If you’re a New Yorker who is dissatisfied with the original set of chromosomes you were dealt at birth, good news is on the way. Historically, various types of reassignment surgeries involved in switching genders have been considered to be either cosmetic or optional by insurance companies and have generally not been covered. These procedures are not cheap, so they remained beyond the reach of a lot of people. But now, Governor Andrew Cuomo has sent a letter to insurers in the Empire State letting them know that they are going to have to start footing the bill.
Now Gov. Andrew M. Cuomo is warning insurance companies that they will no longer be allowed to deny gender reassignment surgery or other treatment to change a person’s gender, like hormone therapy, if a doctor has deemed that treatment medically necessary.
In a letter being sent to insurance companies this week, the governor said that because state law requires insurance coverage for the diagnosis and treatment of psychological disorders, people who are found to have a mismatch between their birth sex and their internal sense of gender are entitled to insurance coverage for treatments related to that condition, called gender dysphoria.
“An issuer of a policy that includes coverage for mental health conditions may not exclude coverage for the diagnosis and treatment of gender dysphoria,” the governor’s letter says.
I have to wonder if anyone is going to challenge this – assuming you could find somebody with standing to challenge it – because there doesn’t seem to be any sort of new legislation or even updated industry regulation taking place here.

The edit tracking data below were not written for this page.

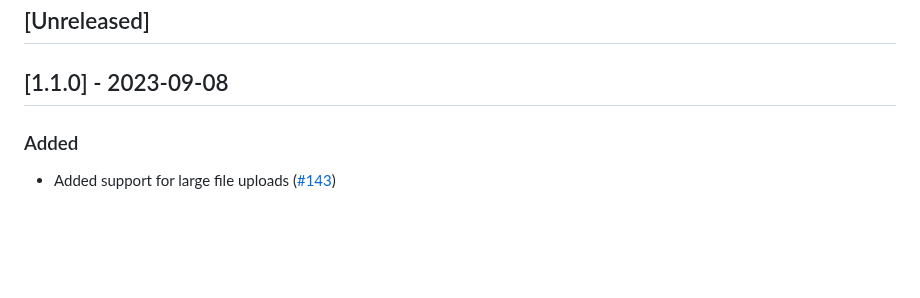
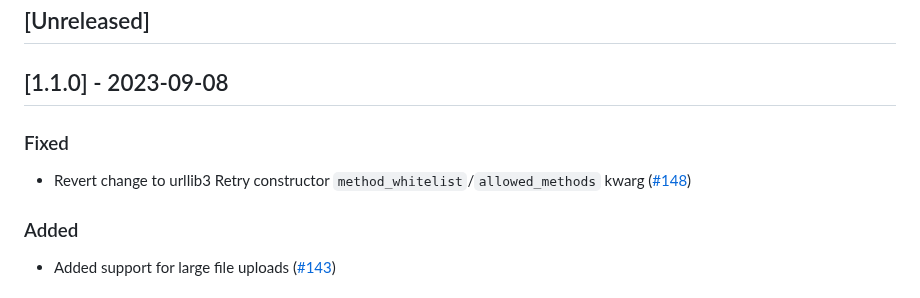
Before and after one commit to cloudsmith-io/cloudsmith-cli, a Markdown page: CHANGELOG.md, the part around the change. GitHub-like rendering; blank space fills up the shorter version.

Commit message:
update changelog

```diff
--- a/CHANGELOG.md
+++ b/CHANGELOG.md
@@ -10,6 +10,10 @@ and this project adheres to [Semantic Versioning](http://semver.org/spec/v2.0.0.
 ## [Unreleased]
 
 ## [1.1.0] - 2023-09-08
+
+### Fixed
+
+- Revert change to urllib3 Retry constructor `method_whitelist`/`allowed_methods` kwarg ([#148](https://github.com/cloudsmith-io/cloudsmith-cli/pull/148))
 
 ### Added
 
```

This is essentially just the Governor and his staff taking an existing law and writing a letter containing a brand new interpretation of it to the insurance companies.
As to the inevitable question of who pays for this, I suppose everyone will. If gender dysphoria is being lumped in with the general pool of covered maladies, then the insurance companies will raise their rates for everyone to account for the increase in costs. But as one industry spokesperson mentions in the article, we’re talking about such a small sliver of the population that the overall effect may be negligible. If that’s the case, I suppose I’m not going to be raising any major objections here as long as the procedures are only being performed on adults. I tend to take a very libertarian approach to such things, and what you do with your own body after the age of eighteen is pretty much your own choice, provided you’re willing to accept responsibility for any potential problems which it generates further down the line.
And there are clearly dangers to take into consideration. Long term hormone therapy, for example, requires very stringent oversight by medical professionals and can present serious complications even for those who are forced into it by menopause, early age hysterectomies or diseases forcing the the removal of various hormone producing organs. Surgeries, such as the mastectomy mentioned in the linked article, are also serious, invasive events and should never be entered into without careful consideration. (Because no surgery is without risk, including relatively “simple” ones which are done every day around the world.)
But if a person wants to do this and is willing to deal with the repercussions, that’s their call in my opinion. Should the rest of the population pay higher premiums on their medical insurance to cover them? That’s a separate issue.